Just now, I was Googling for a better way to turn off Emacs’ default backup behavior when using Git (or, as it turns out, in general). I found it here, in the generally helpful emacs wiki. But was struck by several classic hacker affectations that, I’m sure, I once would have found endearing, but now I just found trite and annoying. To wit:
"Myanmar, Independence Day" At the top of the page (when I visited the site, January 4 2009), underneath the nav stripe. Presumably there’s a different message for each day. But why? First, I don’t need the emacs wiki to tell me interesting factoids about today’s date: that’s just noise. (It’s also noise to spiders indexing the site, so it’s actually a functional defect). Second, Myanmar isn’t very independent, what with being under the control of a pretty brutal and oppressive regime. Third, even though this bit of fluff is date-related, it’s not presented as such — unless you twig to what’s being done, it seems totally incongruous. I know what’s happening — someone decided it would be fun to have their templating system pull an interesting date-factoid for each day. Whee. But that kind of stunt — like .fortune files and random email signatures stopped being amusing and started becoming an attention drain. If I want to know interesting shit about what happened on January 4, I can look that up. This is just noise, and it’s noise of a “Look at the exciting creative things we hackers love to do” flavor. Editing, folks: that’s where creativity gets real. Editing.

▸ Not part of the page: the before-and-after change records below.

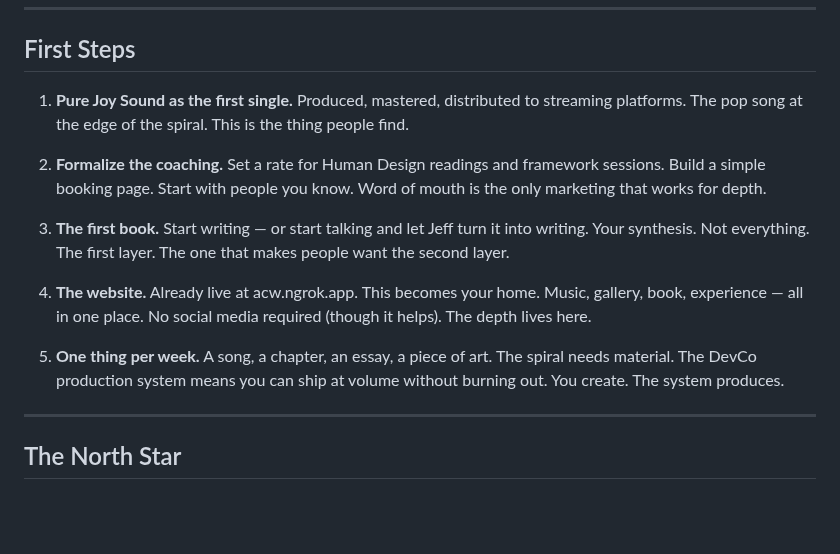
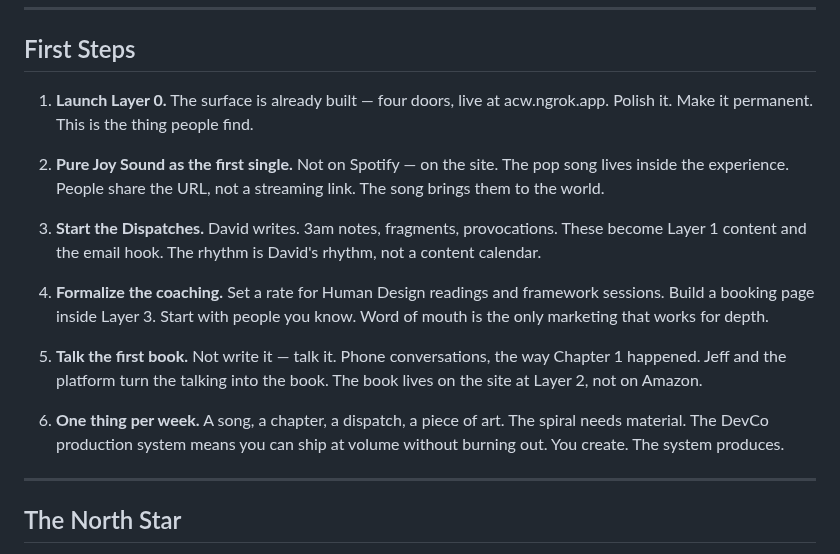
Before and after one commit to devcoband-ai/it-begins-again, a Markdown page: content/ideas/david-business-plan.md, the part around one of its changes. Drawn GitHub-style; blank space fills up the shorter version.

```diff
--- a/content/ideas/david-business-plan.md
+++ b/content/ideas/david-business-plan.md
@@ -130,15 +144,17 @@ That's not a limitation. That's the moat.
 
 ## First Steps
 
-1. **Pure Joy Sound as the first single.** Produced, mastered, distributed to streaming platforms. The pop song at the edge of the spiral. This is the thing people find.
+1. **Launch Layer 0.** The surface is already built — four doors, live at acw.ngrok.app. Polish it. Make it permanent. This is the thing people find.
 
-2. **Formalize the coaching.** Set a rate for Human Design readings and framework sessions. Build a simple booking page. Start with people you know. Word of mouth is the only marketing that works for depth.
+2. **Pure Joy Sound as the first single.** Not on Spotify — on the site. The pop song lives inside the experience. People share the URL, not a streaming link. The song brings them to the world.
 
-3. **The first book.** Start writing — or start talking and let Jeff turn it into writing. Your synthesis. Not everything. The first layer. The one that makes people want the second layer.
+3. **Start the Dispatches.** David writes. 3am notes, fragments, provocations. These become Layer 1 content and the email hook. The rhythm is David's rhythm, not a content calendar.
 
-4. **The website.** Already live at acw.ngrok.app. This becomes your home. Music, gallery, book, experience — all in one place. No social media required (though it helps). The depth lives here.
+4. **Formalize the coaching.** Set a rate for Human Design readings and framework sessions. Build a booking page inside Layer 3. Start with people you know. Word of mouth is the only marketing that works for depth.
 
-5. **One thing per week.** A song, a chapter, an essay, a piece of art. The spiral needs material. The DevCo production system means you can ship at volume without burning out. You create. The system produces.
+5. **Talk the first book.** Not write it — talk it. Phone conversations, the way Chapter 1 happened. Jeff and the platform turn the talking into the book. The book lives on the site at Layer 2, not on Amazon.
+
+6. **One thing per week.** A song, a chapter, a dispatch, a piece of art. The spiral needs material. The DevCo production system means you can ship at volume without burning out. You create. The system produces.
 
 ---
 
```
Also changed, not shown: other parts of content/ideas/david-business-plan.md (+29 -15 lines).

The smug tone. “This is primitive and boring”. “Civilized people…” I’m just tired of it; tired of people making disparaging assertions about other folks over things that are, really, really pointless. I’ve let emacs do it’s tilde-appending thing to me for close to twenty years; apparently that means I’m not civilized. Again: editing. You want to be informative? It’s had to do that while being judgmental.
The affected quirkiness. “…out of the box in Emacsen…” I had to think about this before I realized that “Emacsen” wasn’t the name of some variant of emacs; it was just the aren’t-we-wacky irregular plural of “Emacs”. Worse than that, it’s grammatically singular, because it should agree in number with the the later pronoun in the sentence “..in Emacsen with its…”. So not only is it obscure for no reason, it’s wrong!. “Emacs installations” is better.
The total plaintextness. Folks, an hour spend building a CSS file for the site would go a long way. You don’t have to change any of your HTML. It’s not hard, and graphic design is a part of interface design, and interface is part of software. Make your software better and lose a bit of the “plain text is best” attitude.
All of these things seem to be part of (I now realize) an attitude of smug, judgmental quirkiness that seems very dated. For me, at least, some of the trappings of hacker culture have lost their shine as I got older.
(also, what’s up with the “Cette page est …” at the top of the page? What kind of hacker builds localization like this — with manually inserted links? Geez)